Thu, 14 Dec 1995 10:31:39 CST

Kathleen Gillogly mentions rejection of males as a form of protest
against patriarchy, what she terms "political celibacy." This
interesting phenomenon seems somewhat ambiguous in terms of my typology:
it could be classed as a special form under the existing heading of
Sexual Preference; alternatively, a fifth type could be added, which I
would suggest calling either "Sexual Politics" or "Sexism Protest"
(either of which would respect the mnemomic fact that the existing four
forms all begin with "S"). My focus is on reasons people express for
being unmarried; and I confess I don't recall ever hearing anyone refer
spouselessness, of self or other,to anti-patriarchalism. Still, I can
readily believe Kathleen's report of such explanations. It occurs to
me that male feminists as well as female ones might use such an
explanation; and it occurs to me further that it would be possible, in
theory, for male spouselessness to be explained as a protest against
"creeping matriarchalism." Now, emic explanations like these really do
not seem well captured by the term "Sexual Preference" (though the
explanations might in some cases be disguising actual sexual preference
directly or through reaction-formation; actual social failure; or some
combination of the two); that term, after all,has come to connote sexua
lity rather narrowly, and probably would be taken to mean that the
person was physically aroused mainly by consexuals, not that they
necessarily feel oppressed by the other sex. "Sexism Protest," then,
would refer to explanations the content of which stressed not attraction
to the same sex, but oppression by the opposite one. This leaves five
forms of everyday explanations of celibacy: (1) Social Failure, (2)
Spiritual Victory, (3) Sexual Preference, (4) Sexism Protest, and (5)
Statistical Fluke. On three other points: I think
economic-functionalist explanations of clerical celibacy, such as those
by Goody (thanks to Ruby Rohrlich for the reference) and White, are
scientific rather than everyday; if they are on the right track (and I
am not sure they are, since viable alternatives, such as Freud's in
Civilization and Its Discontents, are available),Spiritual Victory
appears as a kind of ideology or false consciousness. Second, I appreci
ate John Bosley's definitional and methodological contributions to this
thread; I had consulted dictionaries before proposing my typology, but
failed to mention having done so. Third, I would like to mention that
Douglass St. Christian's typology, though it *refers* to behavior,
discriminates its types mainly on the basis of motives for behavior. I
think this adds to methodological difficulties in its application; but
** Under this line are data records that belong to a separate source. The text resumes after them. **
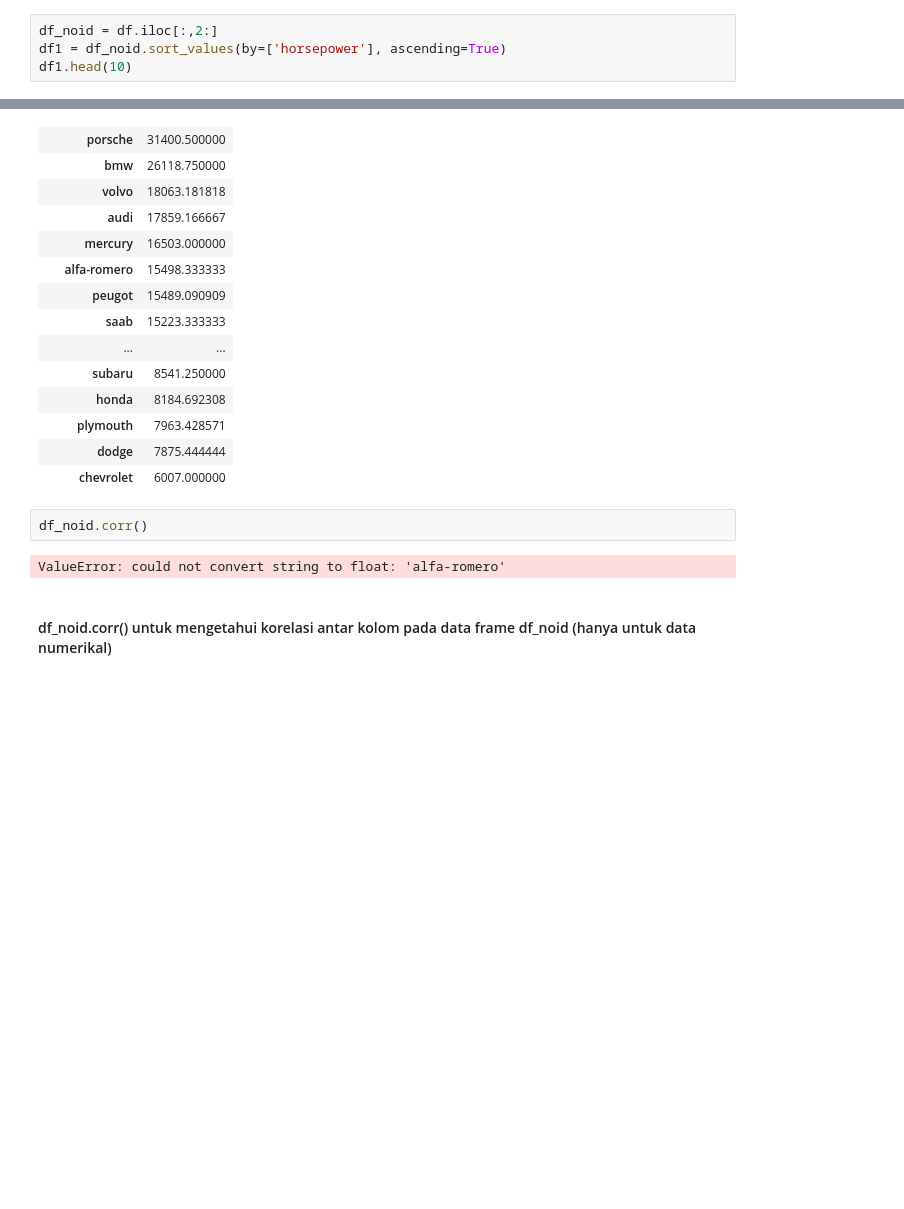
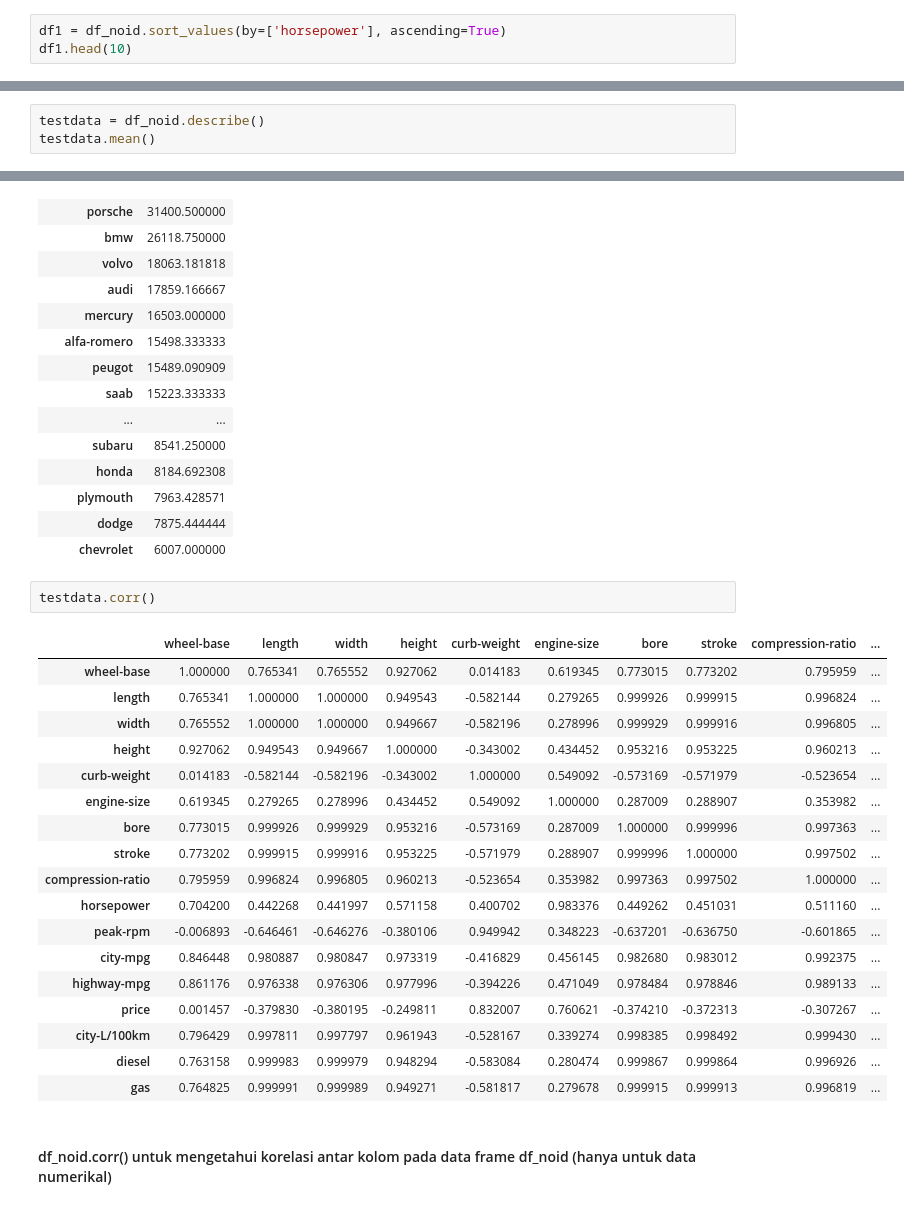
Before and after one commit to rizrmdhn/Praktikum-Pembelajaran-Mesin, a Jupyter notebook: P2/p2.ipynb, the cells around one changed output, grey strips where cells are left out. Drawn from its saved outputs; the diff is of its cells as text; blank space fills up the shorter version.

```diff
--- a/P2/p2.ipynb
+++ b/P2/p2.ipynb
@@ -86,7 +86,6 @@ df_noid
 # %% [markdown]
 #### df.iloc[:,2:] untuk mengambil semua baris dan kolom ke 2 sampai akhir
 # %%
-df_noid = df.iloc[:,2:]
 df1 = df_noid.sort_values(by=['horsepower'], ascending=True)
 df1.head(10)
 # %% [output]
@@ -164,0 +160,3 @@ TypeError: can only concatenate str (not "int") to str
+# %%
+testdata = df_noid.describe()
+testdata.mean()
@@ -258,8 +275,25 @@ df_noid.groupby('make')[['price']].mean().sort_values(by='price', ascending=Fals
 | dodge | 7875.444444 |
 | chevrolet | 6007.000000 |
 # %%
-df_noid.corr()
+testdata.corr()
 # %% [output]
-ValueError: could not convert string to float: 'alfa-romero'
+|  | wheel-base | length | width | height | curb-weight | engine-size | bore | stroke | compression-ratio | ... |
+| wheel-base | 1.000000 | 0.765341 | 0.765552 | 0.927062 | 0.014183 | 0.619345 | 0.773015 | 0.773202 | 0.795959 | ... |
+| length | 0.765341 | 1.000000 | 1.000000 | 0.949543 | -0.582144 | 0.279265 | 0.999926 | 0.999915 | 0.996824 | ... |
+| width | 0.765552 | 1.000000 | 1.000000 | 0.949667 | -0.582196 | 0.278996 | 0.999929 | 0.999916 | 0.996805 | ... |
+| height | 0.927062 | 0.949543 | 0.949667 | 1.000000 | -0.343002 | 0.434452 | 0.953216 | 0.953225 | 0.960213 | ... |
+| curb-weight | 0.014183 | -0.582144 | -0.582196 | -0.343002 | 1.000000 | 0.549092 | -0.573169 | -0.571979 | -0.523654 | ... |
+| engine-size | 0.619345 | 0.279265 | 0.278996 | 0.434452 | 0.549092 | 1.000000 | 0.287009 | 0.288907 | 0.353982 | ... |
+| bore | 0.773015 | 0.999926 | 0.999929 | 0.953216 | -0.573169 | 0.287009 | 1.000000 | 0.999996 | 0.997363 | ... |
+| stroke | 0.773202 | 0.999915 | 0.999916 | 0.953225 | -0.571979 | 0.288907 | 0.999996 | 1.000000 | 0.997502 | ... |
+| compression-ratio | 0.795959 | 0.996824 | 0.996805 | 0.960213 | -0.523654 | 0.353982 | 0.997363 | 0.997502 | 1.000000 | ... |
+| horsepower | 0.704200 | 0.442268 | 0.441997 | 0.571158 | 0.400702 | 0.983376 | 0.449262 | 0.451031 | 0.511160 | ... |
+| peak-rpm | -0.006893 | -0.646461 | -0.646276 | -0.380106 | 0.949942 | 0.348223 | -0.637201 | -0.636750 | -0.601865 | ... |
+| city-mpg | 0.846448 | 0.980887 | 0.980847 | 0.973319 | -0.416829 | 0.456145 | 0.982680 | 0.983012 | 0.992375 | ... |
+| highway-mpg | 0.861176 | 0.976338 | 0.976306 | 0.977996 | -0.394226 | 0.471049 | 0.978484 | 0.978846 | 0.989133 | ... |
+| price | 0.001457 | -0.379830 | -0.380195 | -0.249811 | 0.832007 | 0.760621 | -0.374210 | -0.372313 | -0.307267 | ... |
+| city-L/100km | 0.796429 | 0.997811 | 0.997797 | 0.961943 | -0.528167 | 0.339274 | 0.998385 | 0.998492 | 0.999430 | ... |
+| diesel | 0.763158 | 0.999983 | 0.999979 | 0.948294 | -0.583084 | 0.280474 | 0.999867 | 0.999864 | 0.996926 | ... |
+| gas | 0.764825 | 0.999991 | 0.999989 | 0.949271 | -0.581817 | 0.279678 | 0.999915 | 0.999913 | 0.996819 | ... |
 # %% [markdown]
 #### df_noid.corr() untuk mengetahui korelasi antar kolom pada data frame df_noid (hanya untuk data numerikal)
```
Also changed, not shown: parts of 2 cells of this notebook.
at any rate he is dealing with voluntary refusal of sexual intimacy
rather than with everyday explanations of spouselessness; so our efforts
by no means come into direct opposition. --Bob Graber